One year later: Remembering OiNK's Pink Palace


One year ago today OiNK’s Pink Palace was shut down by police. It’s only appropriate to pour one out for it today.

OiNK had been in operation for a little over three years; I had joined exactly one year before it was shut down, invited to the party by CrunchGear alum Vince Veneziani, who’s now kicking about over at GearFuse. Be sure to say hi.

The thing about OiNK (and its primary successors, and is that it wasn’t really ever about getting music for free. To anyone with a job, paying $1 per song is more or less equivalent to paying $0 a song. Music is a commodity. What the labels don’t recognize, or consciously refuse to recognize, is that there was a very real community on OiNK. It was that community that made OiNK special, not being able to download some pop album a few days before it shipped to Wal-Mart.

I’m not old enough to remember the days of being able to walk into a dingy record store in the East Village and listen to The Velvet Underground & Nico for the first time, but that’s exactly what OiNK was like. At least that’s how I perceive it. You had there a group of music fans, both on the site itself and its IRC room, that would, fantastically, discuss music on a level that no amount of venture capital will be able to replicate. People genuinely and relentlessly into music—none of this Pro Tools-enhanced nonsense that passes for music on radio today—interacting, sharing their feelings and opinions on what makes that one album special to them. It was neat.

And for all the money and artificial, Techmeme-fueled buzz something like LaLa generates, it doesn’t really address that community aspect of music. Great, my music’s now in the cloud—how does that enhance my listening experience or my enjoyment of music?
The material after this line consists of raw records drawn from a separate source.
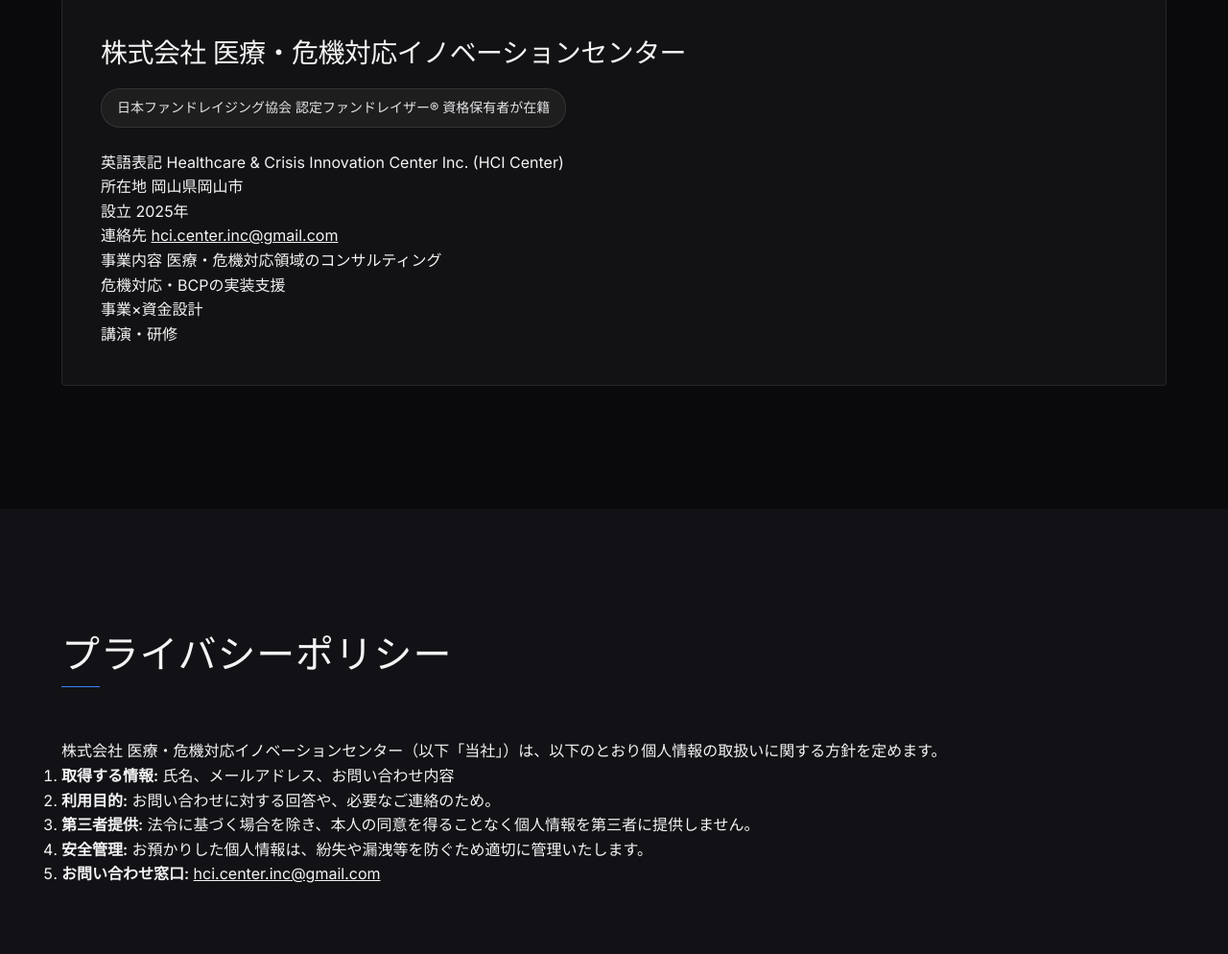
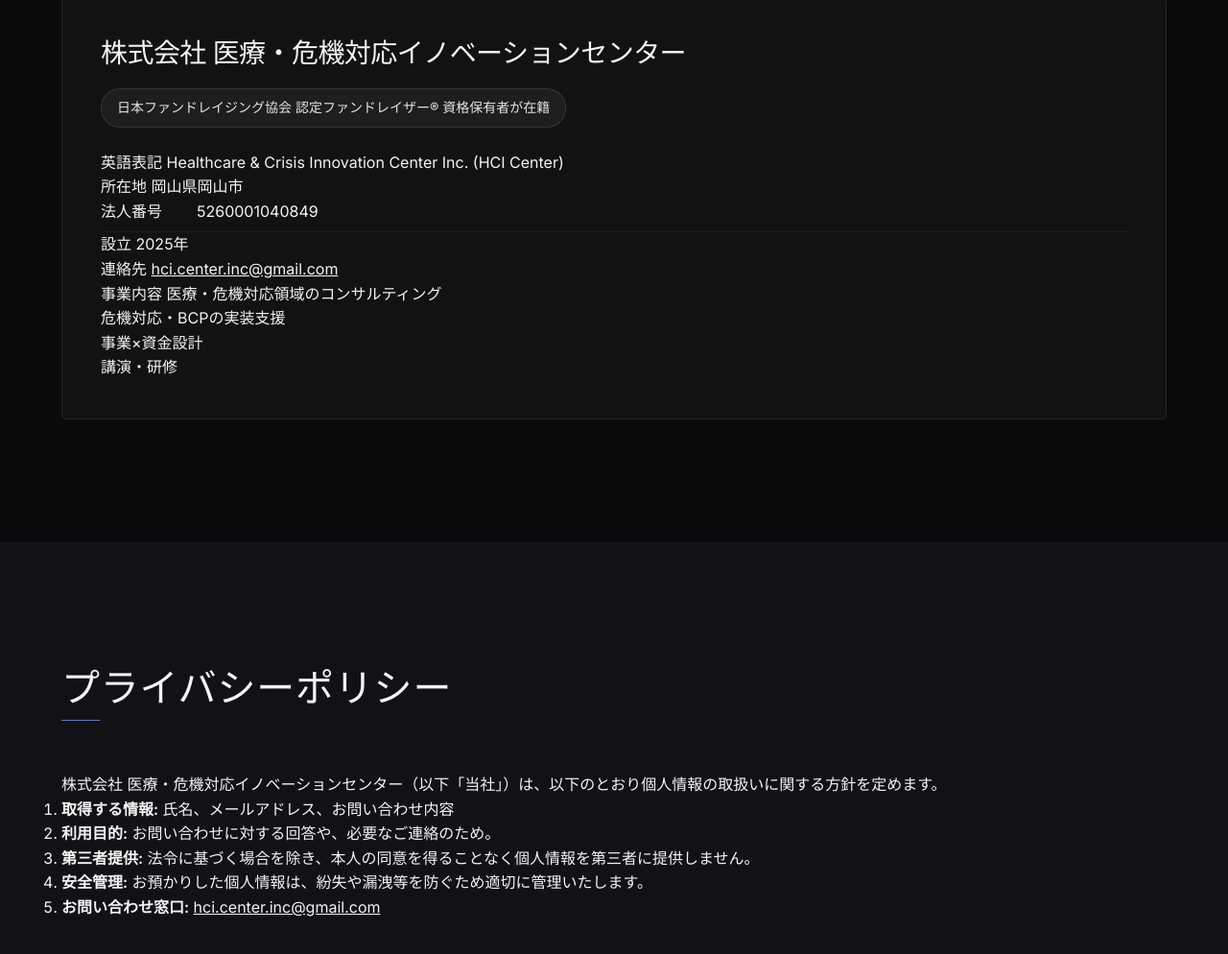
Before and after one commit to hci-center/hci-center-site, a plain HTML site: page index.html in a window 1280 px wide. Shown: the part 3084-4078 px from the top of the page at 96% size. Drawn offline with Linux system fonts and the light colour scheme.

Commit message:
Update index.html

```diff
--- a/index.html
+++ b/index.html
@@ -164,6 +164,10 @@
                                 <span>所在地</span>
                                 <span>岡山県岡山市</span>
                             </li>
+                            <li style="display: grid; grid-template-columns: 100px 1fr; border-bottom: 1px solid rgba(255,255,255,0.05); padding-bottom: 0.5rem;">
+                                <span>法人番号</span>
+                                <span>5260001040849</span>
+                            </li>
                             <li class="company-details-item">
                                 <span>設立</span>
                                 <span>2025年</span>
@@ -263,4 +267,5 @@
     <script src="script.js"></script>
 </body>
 
+
 </html>
```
Compare that to, which, without millions of dollars from the latest Silicon Valley know-it-all, has developed its own codebase; launched an innovate Collage feature wherein related albums are grouped together, thereby ensuring you discover new music on a daily basis; and has an impressive collection of lossless albums that you won’t find on any of the cookie cutter online music stores.

Most importantly, has a community, and it’s one that comes very close to matching OiNK’s.

So while the record labels attempt to sue their way back into our hearts, or license their music to two-bit social media applications, the rest of us can, and should, sit back and remember OiNK today.